Research output: Contribution to journal › Article › peer-review
Colleges, School and Institutes
Pneumolysin is a thiol-activated, membrane-damaging, multifunctional toxin and a known virulence factor of Streptococcus pneumoniae. The toxin can interfere with the functioning of both cellular and soluble components of the human immune system which protects against pneumococcal infection. Different amino acids within the toxin which are important in promoting oligomerization of the toxin in membranes and for the generation of functional lesions have been identified by site-directed mutagenesis. Pneumolysin can also activate the classical pathway of complement, and this appears to involve antibody binding (via Fc) by a region of the toxin homologous to C-reactive protein, a human acute-phase protein also capable of classical pathway activation and implicated in host defence against pneumococcal infection.

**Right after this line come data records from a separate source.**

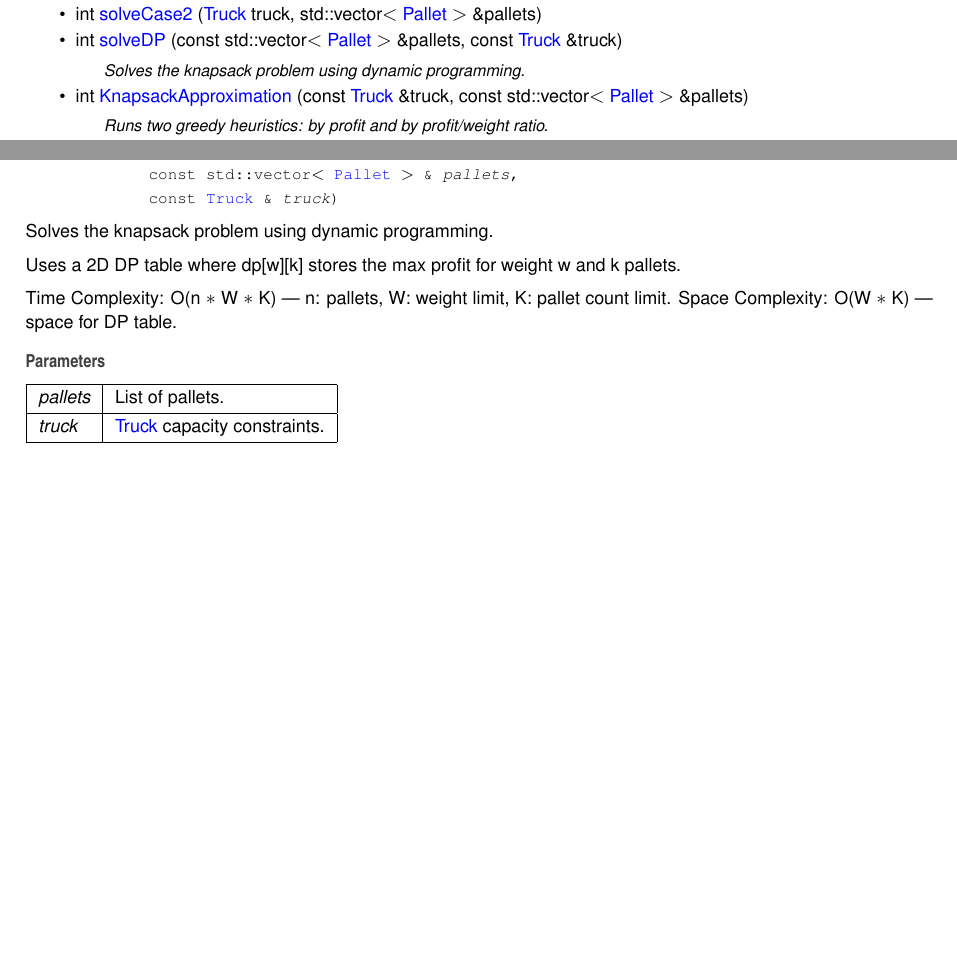
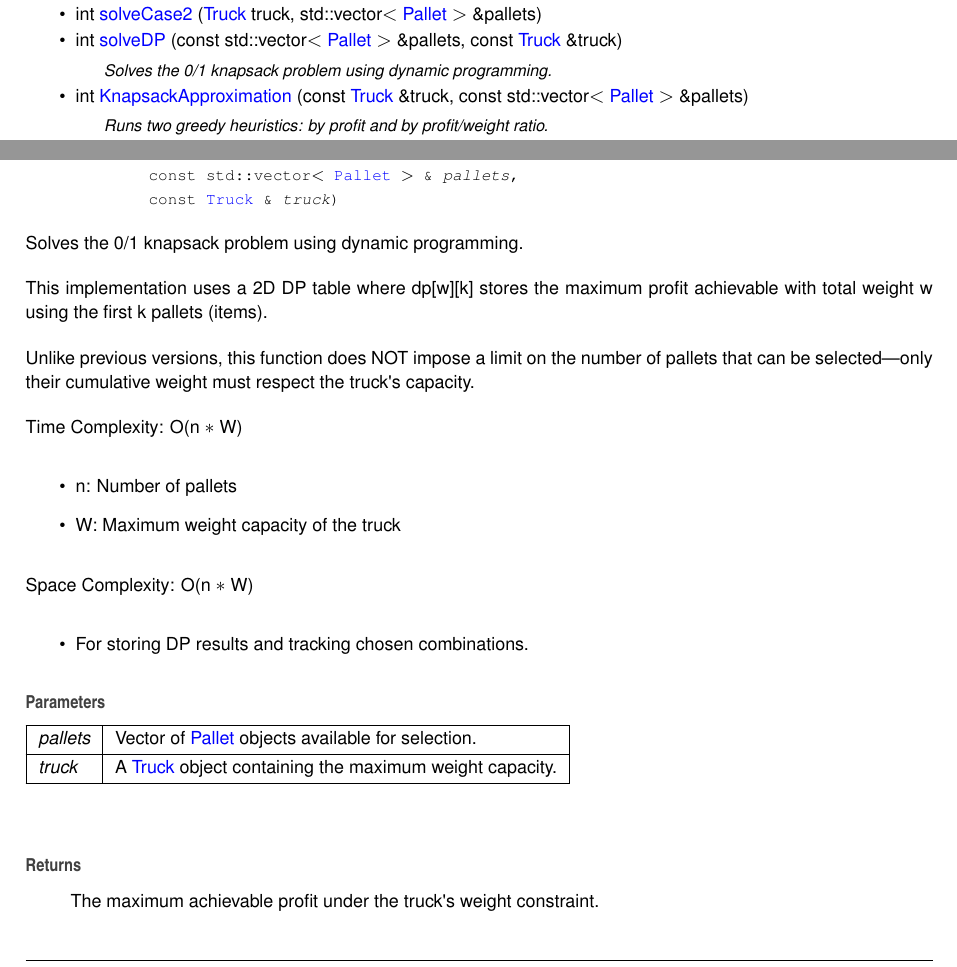
Before and after one commit to frutastontas/DA-Project2, a LaTeX book (docs/latex/refman.tex, which reads docs/latex/_solver_8cpp.tex, docs/latex/_solver_8h.tex): two parts of pages 27 and 29 of 32, joined at a grey line, cut so that both start at the same text, the shorter picture padded with empty space. Compiled offline with pdfLaTeX.

Commit message:
Now works

```diff
--- a/docs/latex/_solver_8cpp.tex
+++ b/docs/latex/_solver_8cpp.tex
@@ -209,8 +220,8 @@ Time Complexity\+: O(n \texorpdfstring{$\ast$}{*} W \texorpdfstring{$\ast$}{*} K
 
 
 \begin{DoxyParams}{Parameters}
-{\em pallets} & List of pallets. \\
+{\em pallets} & Vector of \doxylink{class_pallet}{Pallet} objects available for selection. \\
 \hline
-{\em truck} & \doxylink{class_truck}{Truck} capacity constraints. \\
+{\em truck} & A \doxylink{class_truck}{Truck} object containing the maximum weight capacity. \\
 \hline
 \end{DoxyParams}
--- a/docs/latex/_solver_8h.tex
+++ b/docs/latex/_solver_8h.tex
@@ -14,7 +14,7 @@ int \mbox{\hyperlink{_solver_8h_a379a3d1f4ab332a7696190e116c3f8ac}{solve\+Case1}
 int \mbox{\hyperlink{_solver_8h_a6abe9130e312988bd715eb0178497483}{solve\+Case2}} (\mbox{\hyperlink{class_truck}{Truck}} truck, std\+::vector$<$ \mbox{\hyperlink{class_pallet}{Pallet}} $>$ \&pallets)
 \item
 int \mbox{\hyperlink{_solver_8h_a30cf1da2cc6e760767e789390dfadcb9}{solve\+DP}} (const std\+::vector$<$ \mbox{\hyperlink{class_pallet}{Pallet}} $>$ \&pallets, const \mbox{\hyperlink{class_truck}{Truck}} \&truck)
-\begin{DoxyCompactList}\small\item\em Solves the knapsack problem using dynamic programming. \end{DoxyCompactList}\item
+\begin{DoxyCompactList}\small\item\em Solves the 0/1 knapsack problem using dynamic programming. \end{DoxyCompactList}\item
 int \mbox{\hyperlink{_solver_8h_a6f3d34f02430d9d5e97d2894fceec2cf}{Knapsack\+Approximation}} (const \mbox{\hyperlink{class_truck}{Truck}} \&truck, const std\+::vector$<$ \mbox{\hyperlink{class_pallet}{Pallet}} $>$ \&pallets)
 \begin{DoxyCompactList}\small\item\em Runs two greedy heuristics\+: by profit and by profit/weight ratio. \end{DoxyCompactList}\item
 int \mbox{\hyperlink{_solver_8h_ad4c5b325fd4b2e03494778ee17454915}{solve\+Hybrid\+Knapsack}} (const \mbox{\hyperlink{class_truck}{Truck}} \&truck, const std\+::vector$<$ \mbox{\hyperlink{class_pallet}{Pallet}} $>$ \&pallets)
@@ -63,19 +63,33 @@ int solve\+DP (\begin{DoxyParamCaption}\item[{const std\+::vector$<$ \mbox{\hype
 
 
 
-Solves the knapsack problem using dynamic programming.
+Solves the 0/1 knapsack problem using dynamic programming.
 
-Uses a 2D DP table where dp\mbox{[}w\mbox{]}\mbox{[}k\mbox{]} stores the max profit for weight w and k pallets.
+This implementation uses a 2D DP table where dp\mbox{[}w\mbox{]}\mbox{[}k\mbox{]} stores the maximum profit achievable with total weight w using the first k pallets (items).
 
-Time Complexity\+: O(n \texorpdfstring{$\ast$}{*} W \texorpdfstring{$\ast$}{*} K) — n\+: pallets, W\+: weight limit, K\+: pallet count limit. Space Complexity\+: O(\+W \texorpdfstring{$\ast$}{*} K) — space for DP table.
+Unlike previous versions, this function does NOT impose a limit on the number of pallets that can be selected—only their cumulative weight must respect the truck\textquotesingle{}s capacity.
+
+Time Complexity\+: O(n \texorpdfstring{$\ast$}{*} W)
+\begin{DoxyItemize}
+\item n\+: Number of pallets
+\item W\+: Maximum weight capacity of the truck
+\end{DoxyItemize}
+
+Space Complexity\+: O(n \texorpdfstring{$\ast$}{*} W)
+\begin{DoxyItemize}
+\item For storing DP results and tracking chosen combinations.
+\end{DoxyItemize}
 
 
 \begin{DoxyParams}{Parameters}
-{\em pallets} & List of pallets. \\
+{\em pallets} & Vector of \doxylink{class_pallet}{Pallet} objects available for selection. \\
 \hline
-{\em truck} & \doxylink{class_truck}{Truck} capacity constraints. \\
+{\em truck} & A \doxylink{class_truck}{Truck} object containing the maximum weight capacity. \\
 \hline
 \end{DoxyParams}
+\begin{DoxyReturn}{Returns}
+The maximum achievable profit under the truck\textquotesingle{}s weight constraint.
+\end{DoxyReturn}
 \Hypertarget{_solver_8h_ad4c5b325fd4b2e03494778ee17454915}\index{Solver.h@{Solver.h}!solveHybridKnapsack@{solveHybridKnapsack}}
 \index{solveHybridKnapsack@{solveHybridKnapsack}!Solver.h@{Solver.h}}
 \doxysubsubsection{\texorpdfstring{solveHybridKnapsack()}{solveHybridKnapsack()}}
```
Also changed, not shown: docs/latex/_solver_8cpp.tex (24 more changed lines), 5 other files.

|Number of pages||6|
|Publication status||Published - Nov 1991|
- Amino Acid Sequence, Animals, Bacterial Proteins, C-Reactive Protein, Cell Membrane, Complement Pathway, Classical, Cysteine, Humans, Immunoglobulin Fc Fragments, Mice, Molecular Sequence Data, Mutagenesis, Site-Directed, Streptococcus pneumoniae, Streptolysins, Structure-Activity Relationship, Sulfhydryl Compounds, Virulence